I've just got to award laurels to modern fabric designers!  What a masterpiece with the little birds and that glorious fruit.  I have sewed slogans on, by the way, to mark the beds since I was told that some of them were disappearing from one of the shelters.  There was no vainglory, in the beginning anyway.  But I am beginning to feel justified in 'signing' my efforts.  I've never done it on cross stitch.  I should give that some thought.

Boring strips of fabric joined on to others that absolutely zing!  I usually sew strips like this onto thin quilt batting to give some heft to the finished item.  It also gives a hint of puffiness to the appliques.  You can see my chalk marks there as I use a cardboard template to try and give at least some orderliness to the angle of turn for those wretched 'top' seams.

Another dear lady gives me bits of leftover quilt batting and I often jigsaw that together too before I even start with the top fabric (great way to use up that wretched cheap thread that I have lying around).

Look at the little hound-doggie heads on that fabric!  I love dogs too but my heart is mostly kittled.  Those top seams do cause a lot of distortion.  I use an ancient cast-iron Pfaff for that job, lest I wreck my more delicate modern machines!

Hey, what use is sewing if one can't do crazy experiments?  I'm not too sure this was one of my success stories (eek, there's a lot of drag along the bottom edge).  What I was attempting here is 'cording'.  There's a little hole in one of those devilishly-engineered presser feet that accepts heavy thread (I used old, waxed top-stitch thread).  This gets pulled along as the machine sews and it lays along the top like a piece of ribbon.  So I zig-zag stitched (narrow stitch width but long stitch length) to anchor it down.  Now I'm worried that kitties may pull it up with their claws. 

Monday, December 27, 2010

Cross Stitch I've done

 I'm new to blogging, so forgive the simplicity of my presentation.  I wanted a place to post some of my finished cross-stitch pieces.  I'm from the UK but have lived in Oregon for the last 3 decades. A lot of my pieces were chosen because I was feeling nostalgic for the old country.  It seems that architecture features strongly in my feelings of homesickness.  I am especially drawn to buildings with some history to them.

I started stitching pieces like this with a view to exorcising that strange sickness of the mind that pulls us back to times gone by and scenes filed away deep in the memory.  The Silhouettes series evokes those sepia postcards of everyday scenes from the early part of the 20th century.

The 'Mermaid' is a Tudor building in Rye, Sussex.  I've never been there but there is a pub in Sheffield (my old home-town) called the 'Old Queen's Head' of which it's reminiscent. 

I've completed a set of these cottages from 'Cross my heart'  This one is Swiss cottage and was the most difficult.

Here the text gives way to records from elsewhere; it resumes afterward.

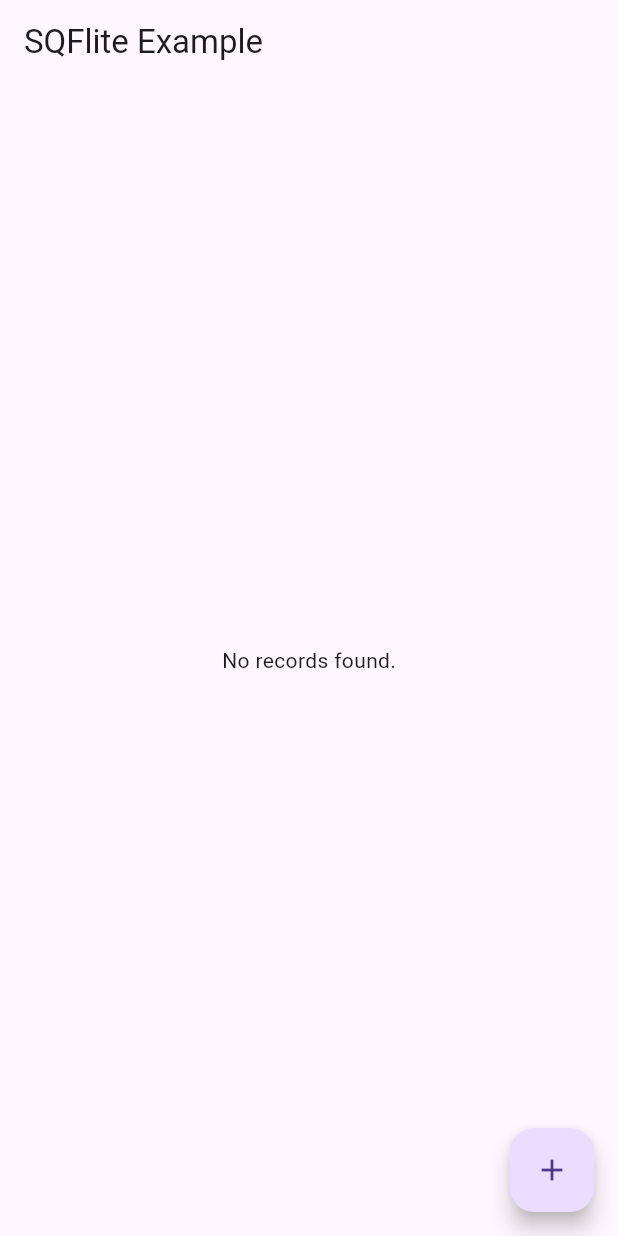
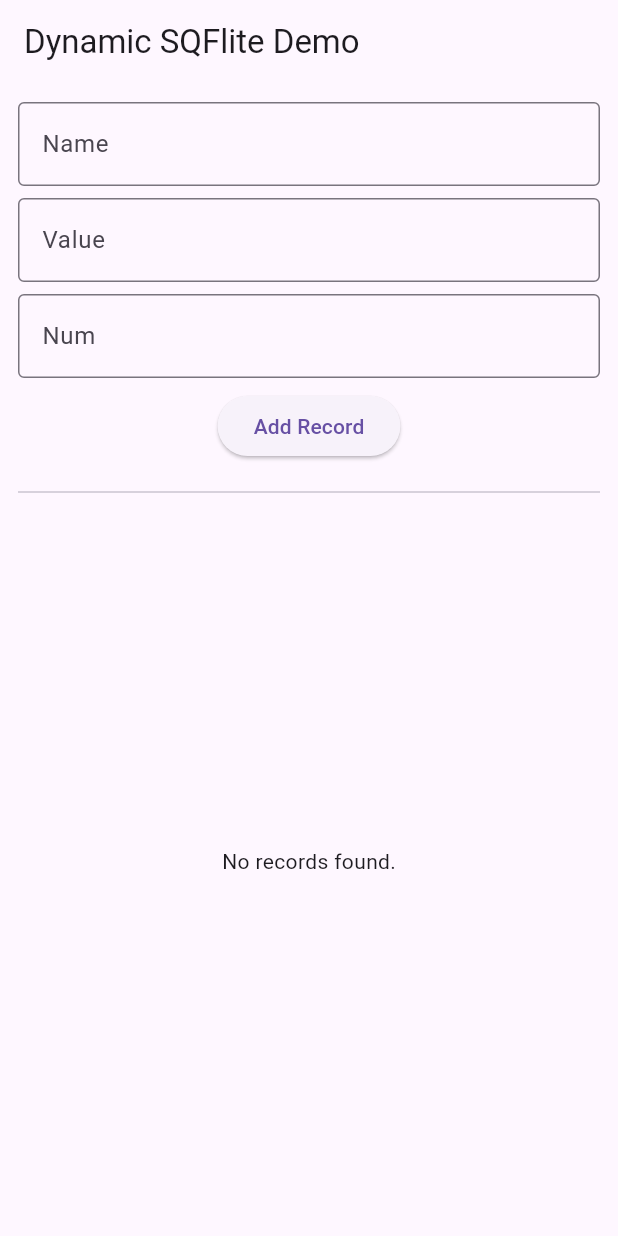
Before and after one commit to mathiasvalhovd/mobileprog_database, a Flutter app: the screen it shows after launch, on a phone screen of 412 x 824 dp. Run offline on Flutter 3.47's test engine with Material 3 defaults, Android fonts, the phone set to English and light mode, and no system bars; our stand-ins replace sqflite; accounts and stored records are empty.

Commit message:
experimented more, can now update and delete. as well as dynamic input of the objects

```diff
--- a/Flutter_beer/lib/main.dart
+++ b/Flutter_beer/lib/main.dart
@@ -6,14 +6,12 @@ void main() {
 }
 
 class MyApp extends StatelessWidget {
-  // The root of the application
+  // The root widget of your application
   @override
   Widget build(BuildContext context) {
     return MaterialApp(
-      title: 'SQFlite Example',
-      theme: ThemeData(
-        primarySwatch: Colors.blue,
-      ),
+      title: 'Dynamic SQFlite Demo',
+      theme: ThemeData(primarySwatch: Colors.blue),
       home: HomePage(),
     );
   }
@@ -27,27 +25,98 @@ class HomePage extends StatefulWidget {
 class _HomePageState extends State<HomePage> {
   Future<List<Map<String, dynamic>>>? recordsFuture;
 
+  // Controllers for dynamic form input
+  final TextEditingController _nameController = TextEditingController();
+  final TextEditingController _valueController = TextEditingController();
+  final TextEditingController _numController = TextEditingController();
+
   @override
   void initState() {
     super.initState();
     _refreshRecords();
   }
 
-  // Refresh the records by querying the database
+  // Refresh the list of records from the database
   void _refreshRecords() {
     setState(() {
       recordsFuture = DatabaseHelper.instance.queryAllRecords();
     });
   }
 
-  // Insert a sample record into the database
-  Future<void> _insertSampleRecord() async {
-    Map<String, dynamic> sampleRecord = {
-      'name': 'Sample',
-      'value': 42,
-      'num': 3.14,
+  // Insert a new record using values from the text fields
+  Future<void> _insertRecord() async {
+    if (_nameController.text.isEmpty || _valueController.text.isEmpty || _numController.text.isEmpty) {
+      return;
+    }
+    Map<String, dynamic> newRecord = {
+      'name': _nameController.text,
+      'value': int.tryParse(_valueController.text) ?? 0,
+      'num': double.tryParse(_numController.text) ?? 0.0,
     };
-    await DatabaseHelper.instance.insertRecord(sampleRecord);
+    await DatabaseHelper.instance.insertRecord(newRecord);
+    _nameController.clear();
+    _valueController.clear();
+    _numController.clear();
+    _refreshRecords();
+  }
+
+  // Show a dialog to update an existing record
+  void _showUpdateDialog(Map<String, dynamic> record) {
+    // Create controllers pre-filled with the current values
+    final TextEditingController updateNameController = TextEditingController(text: record['name'].toString());
+    final TextEditingController updateValueController = TextEditingController(text: record['value'].toString());
+    final TextEditingController updateNumController = TextEditingController(text: record['num'].toString());
+
+    showDialog(
+      context: context,
+      builder: (_) => AlertDialog(
+        title: Text('Update Record'),
+        content: Column(
+          mainAxisSize: MainAxisSize.min,
+          children: [
+            TextField(
+              controller: updateNameController,
+              decoration: InputDecoration(labelText: 'Name'),
+            ),
+            TextField(
+              controller: updateValueController,
+              decoration: InputDecoration(labelText: 'Value'),
+              keyboardType: TextInputType.number,
+            ),
+            TextField(
+              controller: updateNumController,
+              decoration: InputDecoration(labelText: 'Num'),
+              keyboardType: TextInputType.numberWithOptions(decimal: true),
+            ),
+          ],
+        ),
+        actions: [
+          TextButton(
+            child: Text('Cancel'),
+            onPressed: () => Navigator.pop(context),
+          ),
+          ElevatedButton(
+            child: Text('Update'),
+            onPressed: () async {
+              Map<String, dynamic> updatedRecord = {
+                'id': record['id'],
+                'name': updateNameController.text,
+                'value': int.tryParse(updateValueController.text) ?? 0,
+                'num': double.tryParse(updateNumController.text) ?? 0.0,
+              };
+              await DatabaseHelper.instance.updateRecord(updatedRecord);
+              Navigator.pop(context);
+              _refreshRecords();
+            },
+          ),
+        ],
+      ),
+    );
+  }
+
+  // Delete a record by id
+  Future<void> _deleteRecord(int id) async {
+    await DatabaseHelper.instance.deleteRecord(id);
     _refreshRecords();
   }
 
@@ -55,35 +124,83 @@ class _HomePageState extends State<HomePage> {
   Widget build(BuildContext context) {
     return Scaffold(
       appBar: AppBar(
-        title: Text('SQFlite Example'),
+        title: Text('Dynamic SQFlite Demo'),
       ),
-      body: FutureBuilder<List<Map<String, dynamic>>>(
+      body: Padding(
+        padding: const EdgeInsets.all(12.0),
+        child: Column(
+          children: [
+            // Form to add a new record
+            TextField(
+              controller: _nameController,
+              decoration: InputDecoration(labelText: 'Name', border: OutlineInputBorder()),
+            ),
+            SizedBox(height: 8),
+            TextField(
+              controller: _valueController,
+              decoration: InputDecoration(labelText: 'Value', border: OutlineInputBorder()),
+              keyboardType: TextInputType.number,
+            ),
+            SizedBox(height: 8),
+            TextField(
+              controller: _numController,
+              decoration: InputDecoration(labelText: 'Num', border: OutlineInputBorder()),
+              keyboardType: TextInputType.numberWithOptions(decimal: true),
+            ),
+            SizedBox(height: 8),
+            ElevatedButton(
+              onPressed: _insertRecord,
+              child: Text('Add Record'),
+            ),
+            SizedBox(height: 12),
+            Divider(),
+            // Display the list of records
+            Expanded(
+              child: FutureBuilder<List<Map<String, dynamic>>>(
                 future: recordsFuture,
                 builder: (context, snapshot) {
                   if (!snapshot.hasData) {
-            // Show a loading spinner while data loads
                     return Center(child: CircularProgressIndicator());
                   }
-          List<Map<String, dynamic>> records = snapshot.data!;
+
+                  final records = snapshot.data!;
                   if (records.isEmpty) {
                     return Center(child: Text('No records found.'));
                   }
+
                   return ListView.builder(
                     itemCount: records.length,
                     itemBuilder: (context, index) {
                       var record = records[index];
-              return ListTile(
+                      return Card(
+                        margin: EdgeInsets.symmetric(vertical: 4, horizontal: 0),
+                        child: ListTile(
                           title: Text(record['name'].toString()),
-                subtitle: Text('Value: ${record['value']}, Num: ${record['num']}'),
+                          subtitle: Text('Value: ${record['value']} | Num: ${record['num']}'),
+                          trailing: Row(
+                            mainAxisSize: MainAxisSize.min,
+                            children: [
+                              // Edit button
+                              IconButton(
+                                icon: Icon(Icons.edit, color: Colors.blue),
+                                onPressed: () => _showUpdateDialog(record),
+                              ),
+                              // Delete button
+                              IconButton(
+                                icon: Icon(Icons.delete, color: Colors.red),
+                                onPressed: () => _deleteRecord(record['id']),
+                              ),
+                            ],
+                          ),
+                        ),
                       );
                     },
                   );
                 },
               ),
-      floatingActionButton: FloatingActionButton(
-        onPressed: _insertSampleRecord,
-        tooltip: 'Add Record',
-        child: Icon(Icons.add),
+            ),
+          ],
+        ),
       ),
     );
   }
```
Also changed, not shown: Flutter_beer/lib/database_helper.dart (+26 -8 lines). Lines whose indentation alone changed are shown as unchanged.
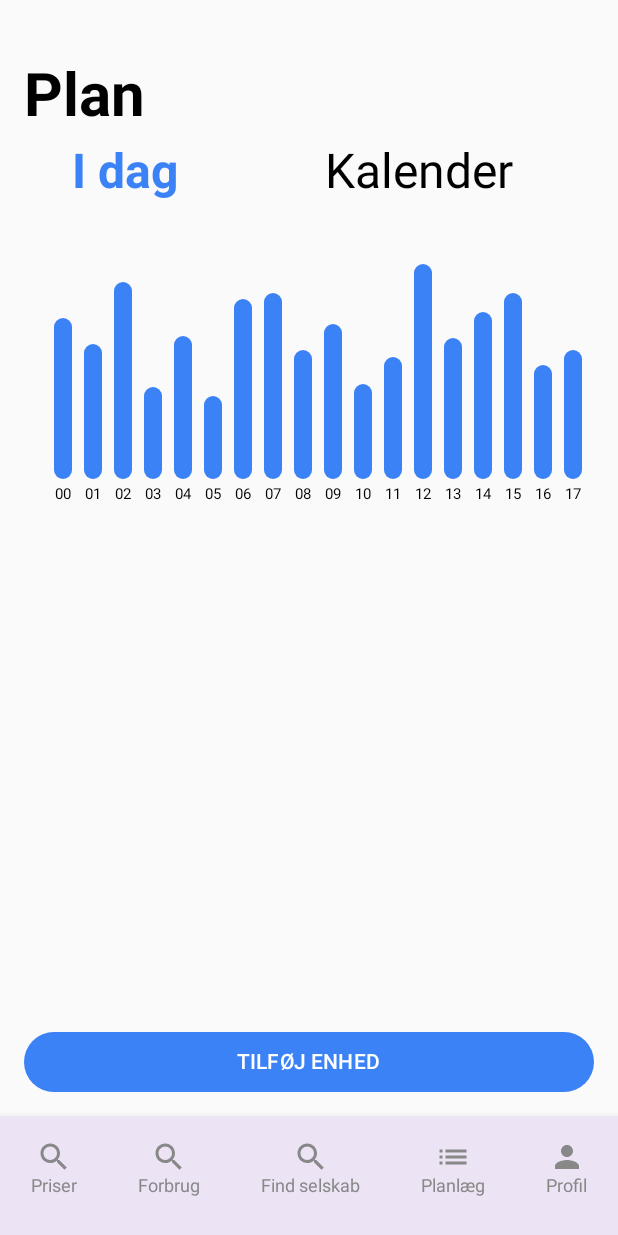
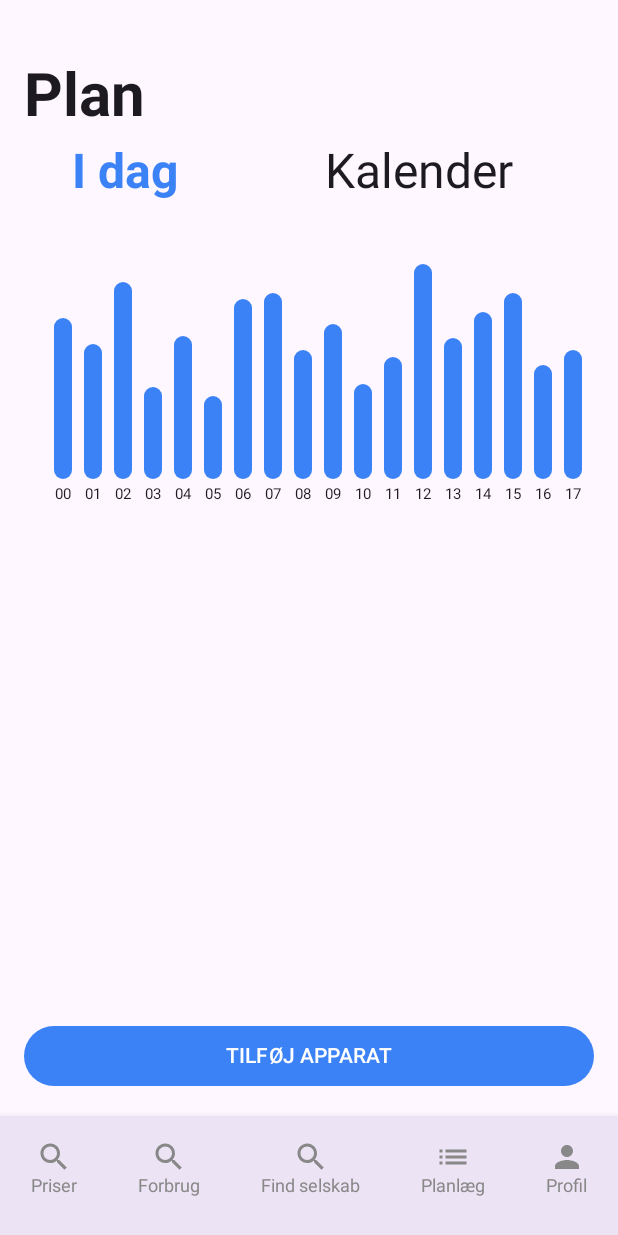
Before and after one commit to njgroenbech/Min-str-m-planl-gning, an Android app built with Jetpack Compose: the screen it shows after launch (MainActivity), on a phone screen of 412 x 824 dp. Run offline under Robolectric (Android 15) with nearby library versions, the phone set to English and light mode, and no system bars.

Commit message:
First draft with appliance-setup screen.

```diff
--- a/app/src/main/java/com/example/minstrmplanlgning/MainActivity.kt
+++ b/app/src/main/java/com/example/minstrmplanlgning/MainActivity.kt
@@ -1,19 +1,25 @@
 package com.example.minstrmplanlgning
 
 import NavigationBar
+import android.annotation.SuppressLint
 import android.os.Bundle
 import androidx.activity.ComponentActivity
 import androidx.activity.compose.setContent
 import androidx.activity.enableEdgeToEdge
+import androidx.compose.material3.Scaffold
 import com.example.minstrmplanlgning.Presentation.Components.PlanScreen
 
 class MainActivity : ComponentActivity() {
+    @SuppressLint("UnusedMaterial3ScaffoldPaddingParameter")
     override fun onCreate(savedInstanceState: Bundle?) {
         super.onCreate(savedInstanceState)
         enableEdgeToEdge()
         setContent {
-            PlanScreen()
-            NavigationBar()
+            Scaffold(
+                bottomBar = { NavigationBar() }
+            ) {
+                PlanScreen() // <-- Ingen modifier!
+            }
         }
     }
 }
--- a/app/src/main/java/com/example/minstrmplanlgning/Presentation/Components/PlanScreen.kt
+++ b/app/src/main/java/com/example/minstrmplanlgning/Presentation/Components/PlanScreen.kt
@@ -11,13 +11,16 @@ import androidx.compose.ui.text.font.FontWeight
 import androidx.compose.ui.unit.dp
 import androidx.compose.ui.unit.sp
 import com.example.minstrmplanlgning.domain.model.Appliance
+import com.example.minstrmplanlgning.R
 
 @Composable
-fun PlanScreen(onScreen2ButtonClick: () -> Unit = {}) {
-    var showChooseDeviceSheet by remember { mutableStateOf(false) }
+fun PlanScreen() {
     var appliances by remember { mutableStateOf(listOf<Appliance>()) }
+    var showAddDeviceSheet by remember { mutableStateOf(false) }
+    var selectedApplianceName by remember { mutableStateOf("") }
+    var selectedApplianceIconRes by remember { mutableStateOf(0) }
+    var showAddDeviceSettingsSheet by remember { mutableStateOf(false) }
 
-    Box(modifier = Modifier.fillMaxSize()) {
     Column(
         modifier = Modifier
             .fillMaxSize()
@@ -25,9 +28,7 @@ fun PlanScreen(onScreen2ButtonClick: () -> Unit = {}) {
         verticalArrangement = Arrangement.SpaceBetween
     ) {
         Column(
-                modifier = Modifier
-                    .weight(1f) // This makes sure that the list takes all the remaining space
-                    .fillMaxWidth()
+            modifier = Modifier.weight(1f)
         ) {
             Spacer(modifier = Modifier.height(24.dp))
 
@@ -43,8 +44,8 @@ fun PlanScreen(onScreen2ButtonClick: () -> Unit = {}) {
                 Text(
                     text = "I dag",
                     fontSize = 32.sp,
+                    fontWeight = FontWeight.Bold,
                     color = Color(0xFF3B82F6),
-                        fontWeight = FontWeight.Bold,
                     modifier = Modifier.padding(start = 32.dp, end = 98.dp)
                 )
                 Text(
@@ -59,7 +60,6 @@ fun PlanScreen(onScreen2ButtonClick: () -> Unit = {}) {
 
             Spacer(modifier = Modifier.height(24.dp))
 
-                // lazycolumn to be able to scroll through the appliance list
             LazyColumn(
                 verticalArrangement = Arrangement.spacedBy(8.dp),
                 modifier = Modifier.fillMaxWidth()
@@ -70,30 +70,45 @@ fun PlanScreen(onScreen2ButtonClick: () -> Unit = {}) {
             }
         }
 
-            // add device button
         Button(
-                onClick = { showChooseDeviceSheet = true },
+            onClick = { showAddDeviceSheet = true },
             colors = ButtonDefaults.buttonColors(
                 containerColor = Color(0xFF3B82F6),
                 contentColor = Color.White
             ),
             modifier = Modifier
                 .fillMaxWidth()
-                    .padding(bottom = 76.dp)
+                .padding(bottom = 80.dp) // Luft over NavigationBar
         ) {
-                Text(text = "TILFØJ ENHED")
+            Text(text = "TILFØJ APPARAT")
         }
     }
 
-        //bottomSheet for adding devices
-        if (showChooseDeviceSheet) {
+    if (showAddDeviceSheet) {
         AddDevice(
-                onApplianceSelected = { appliance ->
-                    appliances = appliances + appliance //add selected appliance to the list
-                    showChooseDeviceSheet = false
+            onApplianceSelected = { name, iconRes ->
+                selectedApplianceName = name
+                selectedApplianceIconRes = iconRes
+                showAddDeviceSheet = false
+                showAddDeviceSettingsSheet = true
             },
-                onDismiss = { showChooseDeviceSheet = false }
+            onDismiss = { showAddDeviceSheet = false }
+        )
+    }
+
+    if (showAddDeviceSettingsSheet) {
+        AddDeviceSettings(
+            applianceName = selectedApplianceName,
+            onSettingsSaved = { name, duration, time, repeat ->
+                val appliance = Appliance(
+                    name = name,
+                    iconRes = selectedApplianceIconRes,
+                    duration = "$duration timer"
+                )
+                appliances = appliances + appliance
+                showAddDeviceSettingsSheet = false
+            },
+            onDismiss = { showAddDeviceSettingsSheet = false }
         )
     }
 }
-}
--- a/app/src/main/java/com/example/minstrmplanlgning/domain/model/Appliance.kt
+++ b/app/src/main/java/com/example/minstrmplanlgning/domain/model/Appliance.kt
@@ -2,5 +2,6 @@ package com.example.minstrmplanlgning.domain.model
 
 data class Appliance(
     val name: String,
-    val iconRes: Int
+    val iconRes: Int,
+    val duration: String? = null
 )
```
Also changed, not shown: app/src/main/java/com/example/minstrmplanlgning/Presentation/Components/AddDevice.kt (+24 -16 lines), app/src/main/java/com/example/minstrmplanlgning/Presentation/Components/AddDeviceSettings.kt (added, +87 -0 lines), app/src/main/java/com/example/minstrmplanlgning/Presentation/Components/ApplianceButton.kt (+6 -10 lines), app/src/main/java/com/example/minstrmplanlgning/Presentation/Components/DropdownSelector.kt (added, +58 -0 lines). Lines whose indentation alone changed are shown as unchanged.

 This is another one in the same series

 This is a big design from a Cross my Heart booklet of several.  It was hard to do and took ages!  It's now on my footstool

This is one I'm currently working on.  It's a Kinetic kit called Mermaid Inn, Rye.  It's a monster and is approaching the half-way point

This is one of the Silhouettes by Heritage designs.  I've done loads of these.  This is a lock scene

Another Silhouettes design and my favorite.  It's called 'tram stop'